====== Extracted data ======

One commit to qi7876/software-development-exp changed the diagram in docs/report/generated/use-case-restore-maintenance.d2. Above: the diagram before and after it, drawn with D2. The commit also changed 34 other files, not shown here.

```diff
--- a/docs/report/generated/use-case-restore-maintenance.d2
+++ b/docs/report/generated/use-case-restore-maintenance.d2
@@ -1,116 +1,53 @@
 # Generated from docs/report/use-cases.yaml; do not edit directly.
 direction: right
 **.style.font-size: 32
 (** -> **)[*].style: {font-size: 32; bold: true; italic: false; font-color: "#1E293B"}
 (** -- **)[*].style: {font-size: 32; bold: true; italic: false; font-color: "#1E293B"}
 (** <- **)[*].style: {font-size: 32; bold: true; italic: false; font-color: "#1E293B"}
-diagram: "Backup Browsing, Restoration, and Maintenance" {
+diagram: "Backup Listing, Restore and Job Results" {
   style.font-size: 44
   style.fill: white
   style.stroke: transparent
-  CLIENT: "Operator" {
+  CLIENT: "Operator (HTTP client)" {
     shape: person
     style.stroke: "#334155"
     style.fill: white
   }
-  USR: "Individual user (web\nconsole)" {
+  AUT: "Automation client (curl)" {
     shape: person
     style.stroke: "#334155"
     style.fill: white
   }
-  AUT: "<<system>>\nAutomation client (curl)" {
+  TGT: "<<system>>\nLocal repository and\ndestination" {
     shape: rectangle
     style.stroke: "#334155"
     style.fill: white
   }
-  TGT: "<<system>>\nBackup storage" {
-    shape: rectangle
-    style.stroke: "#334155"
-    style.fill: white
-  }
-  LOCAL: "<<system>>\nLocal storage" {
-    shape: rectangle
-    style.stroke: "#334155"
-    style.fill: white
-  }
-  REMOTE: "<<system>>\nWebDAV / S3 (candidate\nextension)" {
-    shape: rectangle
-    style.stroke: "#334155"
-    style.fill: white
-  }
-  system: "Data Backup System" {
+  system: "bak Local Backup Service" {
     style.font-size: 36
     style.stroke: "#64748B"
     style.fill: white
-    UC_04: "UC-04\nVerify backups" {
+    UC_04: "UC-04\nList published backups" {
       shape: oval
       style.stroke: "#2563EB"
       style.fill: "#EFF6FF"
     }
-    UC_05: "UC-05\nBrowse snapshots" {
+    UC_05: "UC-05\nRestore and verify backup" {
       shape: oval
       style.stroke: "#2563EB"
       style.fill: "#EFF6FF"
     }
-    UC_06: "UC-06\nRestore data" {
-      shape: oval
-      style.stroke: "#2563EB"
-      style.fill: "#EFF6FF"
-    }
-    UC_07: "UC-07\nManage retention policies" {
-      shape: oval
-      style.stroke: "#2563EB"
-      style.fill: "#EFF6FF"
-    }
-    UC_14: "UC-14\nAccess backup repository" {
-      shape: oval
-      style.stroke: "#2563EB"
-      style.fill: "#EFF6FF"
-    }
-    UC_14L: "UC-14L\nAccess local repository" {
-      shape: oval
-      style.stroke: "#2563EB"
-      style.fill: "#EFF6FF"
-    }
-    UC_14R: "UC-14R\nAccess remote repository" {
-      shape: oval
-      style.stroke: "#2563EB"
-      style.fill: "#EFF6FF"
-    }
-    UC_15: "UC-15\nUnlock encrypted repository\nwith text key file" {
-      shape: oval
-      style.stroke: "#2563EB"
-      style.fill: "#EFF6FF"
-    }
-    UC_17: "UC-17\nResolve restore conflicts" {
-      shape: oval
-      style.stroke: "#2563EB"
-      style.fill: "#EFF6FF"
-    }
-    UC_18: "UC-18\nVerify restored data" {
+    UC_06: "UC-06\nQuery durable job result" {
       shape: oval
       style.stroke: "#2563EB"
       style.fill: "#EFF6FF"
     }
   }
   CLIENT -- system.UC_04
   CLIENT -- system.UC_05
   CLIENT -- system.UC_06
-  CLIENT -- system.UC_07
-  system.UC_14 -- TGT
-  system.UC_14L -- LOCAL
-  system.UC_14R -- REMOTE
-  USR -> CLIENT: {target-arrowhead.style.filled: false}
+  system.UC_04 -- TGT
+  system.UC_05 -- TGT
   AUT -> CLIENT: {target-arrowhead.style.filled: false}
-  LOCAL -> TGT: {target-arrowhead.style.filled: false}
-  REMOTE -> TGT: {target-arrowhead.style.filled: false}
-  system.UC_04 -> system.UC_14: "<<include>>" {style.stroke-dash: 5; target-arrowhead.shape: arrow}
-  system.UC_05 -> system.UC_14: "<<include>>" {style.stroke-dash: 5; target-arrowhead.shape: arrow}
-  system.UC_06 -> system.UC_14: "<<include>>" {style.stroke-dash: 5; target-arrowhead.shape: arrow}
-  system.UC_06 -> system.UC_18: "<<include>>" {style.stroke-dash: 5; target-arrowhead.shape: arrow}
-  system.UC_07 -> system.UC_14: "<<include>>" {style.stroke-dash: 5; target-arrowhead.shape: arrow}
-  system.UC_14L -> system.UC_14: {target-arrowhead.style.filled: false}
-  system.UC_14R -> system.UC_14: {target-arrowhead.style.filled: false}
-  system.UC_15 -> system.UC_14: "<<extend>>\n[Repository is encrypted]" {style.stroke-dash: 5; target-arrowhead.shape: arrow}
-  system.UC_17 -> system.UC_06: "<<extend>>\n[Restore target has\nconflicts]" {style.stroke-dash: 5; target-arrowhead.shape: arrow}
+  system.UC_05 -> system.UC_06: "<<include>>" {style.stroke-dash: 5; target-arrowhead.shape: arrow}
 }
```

======

## Work task
Report each line of the entries where the word "nRestore" occurs.

## Your response
+    UC_05: "UC-05\nRestore and verify backup" {
-    UC_06: "UC-06\nRestore data" {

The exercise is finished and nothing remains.